WHAT THE TASK REQUIRES
Find the word "werden" in the listing, and copy out each line where it turns up.
EXERCISE DATA Block Start
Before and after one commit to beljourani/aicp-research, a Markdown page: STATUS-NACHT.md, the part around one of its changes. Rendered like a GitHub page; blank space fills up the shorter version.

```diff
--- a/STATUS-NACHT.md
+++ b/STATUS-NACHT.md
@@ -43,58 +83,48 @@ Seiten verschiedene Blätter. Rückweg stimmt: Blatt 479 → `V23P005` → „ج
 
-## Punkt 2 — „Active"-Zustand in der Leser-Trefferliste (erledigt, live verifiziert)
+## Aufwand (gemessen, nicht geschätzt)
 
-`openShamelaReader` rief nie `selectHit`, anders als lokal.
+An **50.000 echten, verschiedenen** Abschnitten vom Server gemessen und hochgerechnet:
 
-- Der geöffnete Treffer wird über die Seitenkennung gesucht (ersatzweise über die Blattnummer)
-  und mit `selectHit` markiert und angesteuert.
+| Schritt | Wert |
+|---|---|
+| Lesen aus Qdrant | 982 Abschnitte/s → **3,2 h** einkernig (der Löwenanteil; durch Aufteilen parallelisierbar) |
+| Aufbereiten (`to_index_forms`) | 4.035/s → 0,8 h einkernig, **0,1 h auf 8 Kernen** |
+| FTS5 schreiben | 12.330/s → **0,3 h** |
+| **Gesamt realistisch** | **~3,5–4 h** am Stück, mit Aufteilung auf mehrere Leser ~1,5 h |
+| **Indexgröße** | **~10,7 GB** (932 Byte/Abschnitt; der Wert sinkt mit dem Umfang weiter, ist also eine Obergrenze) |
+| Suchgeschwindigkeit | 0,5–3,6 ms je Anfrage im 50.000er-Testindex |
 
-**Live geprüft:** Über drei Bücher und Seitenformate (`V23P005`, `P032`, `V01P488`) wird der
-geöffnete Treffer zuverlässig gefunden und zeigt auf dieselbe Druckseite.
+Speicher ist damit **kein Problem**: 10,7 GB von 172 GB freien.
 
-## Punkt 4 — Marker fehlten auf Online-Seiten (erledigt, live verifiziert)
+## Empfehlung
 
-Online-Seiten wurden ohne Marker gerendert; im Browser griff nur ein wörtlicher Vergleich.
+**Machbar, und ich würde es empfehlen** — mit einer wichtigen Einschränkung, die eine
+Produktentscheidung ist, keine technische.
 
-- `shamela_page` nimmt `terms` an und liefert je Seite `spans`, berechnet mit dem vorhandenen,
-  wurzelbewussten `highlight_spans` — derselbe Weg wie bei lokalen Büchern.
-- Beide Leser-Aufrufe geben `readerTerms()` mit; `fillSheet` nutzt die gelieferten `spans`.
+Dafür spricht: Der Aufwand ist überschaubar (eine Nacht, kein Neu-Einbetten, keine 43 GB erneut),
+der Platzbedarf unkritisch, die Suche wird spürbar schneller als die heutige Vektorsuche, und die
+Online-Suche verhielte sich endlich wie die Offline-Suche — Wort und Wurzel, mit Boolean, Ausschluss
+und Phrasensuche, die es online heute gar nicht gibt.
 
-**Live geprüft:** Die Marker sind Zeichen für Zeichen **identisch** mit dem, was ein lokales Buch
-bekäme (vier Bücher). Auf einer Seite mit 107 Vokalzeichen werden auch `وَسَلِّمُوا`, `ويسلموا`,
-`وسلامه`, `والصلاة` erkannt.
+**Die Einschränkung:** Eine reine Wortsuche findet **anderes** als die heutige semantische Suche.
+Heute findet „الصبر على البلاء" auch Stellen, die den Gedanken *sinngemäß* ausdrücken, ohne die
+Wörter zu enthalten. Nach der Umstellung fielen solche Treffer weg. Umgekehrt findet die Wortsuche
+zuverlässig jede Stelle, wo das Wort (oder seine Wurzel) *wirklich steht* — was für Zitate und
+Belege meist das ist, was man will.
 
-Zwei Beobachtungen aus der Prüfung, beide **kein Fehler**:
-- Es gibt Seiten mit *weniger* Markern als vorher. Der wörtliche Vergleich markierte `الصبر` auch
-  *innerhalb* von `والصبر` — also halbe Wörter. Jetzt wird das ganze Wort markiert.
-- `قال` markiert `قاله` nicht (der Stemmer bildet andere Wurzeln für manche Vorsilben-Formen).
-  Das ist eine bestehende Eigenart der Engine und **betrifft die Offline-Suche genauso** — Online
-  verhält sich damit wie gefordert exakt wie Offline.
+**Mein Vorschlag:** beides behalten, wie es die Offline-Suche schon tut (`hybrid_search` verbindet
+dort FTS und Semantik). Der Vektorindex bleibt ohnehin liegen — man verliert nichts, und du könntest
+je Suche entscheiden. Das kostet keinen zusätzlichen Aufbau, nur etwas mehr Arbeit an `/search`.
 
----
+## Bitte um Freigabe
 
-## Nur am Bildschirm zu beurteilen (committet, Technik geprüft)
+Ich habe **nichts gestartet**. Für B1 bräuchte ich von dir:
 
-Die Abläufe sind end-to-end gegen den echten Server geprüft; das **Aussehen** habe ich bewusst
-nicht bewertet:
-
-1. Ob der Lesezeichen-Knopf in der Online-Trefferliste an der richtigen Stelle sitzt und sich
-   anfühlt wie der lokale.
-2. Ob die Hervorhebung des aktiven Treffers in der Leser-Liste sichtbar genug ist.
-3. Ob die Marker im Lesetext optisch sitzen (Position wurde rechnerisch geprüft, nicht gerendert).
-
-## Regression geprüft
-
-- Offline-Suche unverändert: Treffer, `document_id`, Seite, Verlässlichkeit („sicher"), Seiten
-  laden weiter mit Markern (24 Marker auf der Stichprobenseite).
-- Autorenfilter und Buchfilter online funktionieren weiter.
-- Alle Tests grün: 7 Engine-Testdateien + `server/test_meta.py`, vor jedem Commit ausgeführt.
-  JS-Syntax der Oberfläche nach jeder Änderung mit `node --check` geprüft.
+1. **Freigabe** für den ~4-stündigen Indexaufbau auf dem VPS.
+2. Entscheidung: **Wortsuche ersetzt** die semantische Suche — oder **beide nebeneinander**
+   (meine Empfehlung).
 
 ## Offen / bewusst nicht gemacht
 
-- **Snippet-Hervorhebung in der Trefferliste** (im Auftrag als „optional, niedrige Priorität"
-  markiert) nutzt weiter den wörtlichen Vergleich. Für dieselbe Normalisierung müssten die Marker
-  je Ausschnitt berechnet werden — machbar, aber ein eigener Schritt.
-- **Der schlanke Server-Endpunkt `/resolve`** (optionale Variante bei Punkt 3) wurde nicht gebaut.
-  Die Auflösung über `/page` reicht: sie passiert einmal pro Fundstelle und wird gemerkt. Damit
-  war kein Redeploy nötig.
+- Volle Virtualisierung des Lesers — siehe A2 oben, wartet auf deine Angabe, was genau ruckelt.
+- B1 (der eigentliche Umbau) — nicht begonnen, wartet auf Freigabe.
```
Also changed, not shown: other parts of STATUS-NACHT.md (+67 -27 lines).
EXERCISE DATA Block End
YOUR RESPONSE
-bekäme (vier Bücher). Auf einer Seite mit 107 Vokalzeichen werden auch `وَسَلِّمُوا`, `ويسلموا`,
-  je Ausschnitt berechnet werden — machbar, aber ein eigener Schritt.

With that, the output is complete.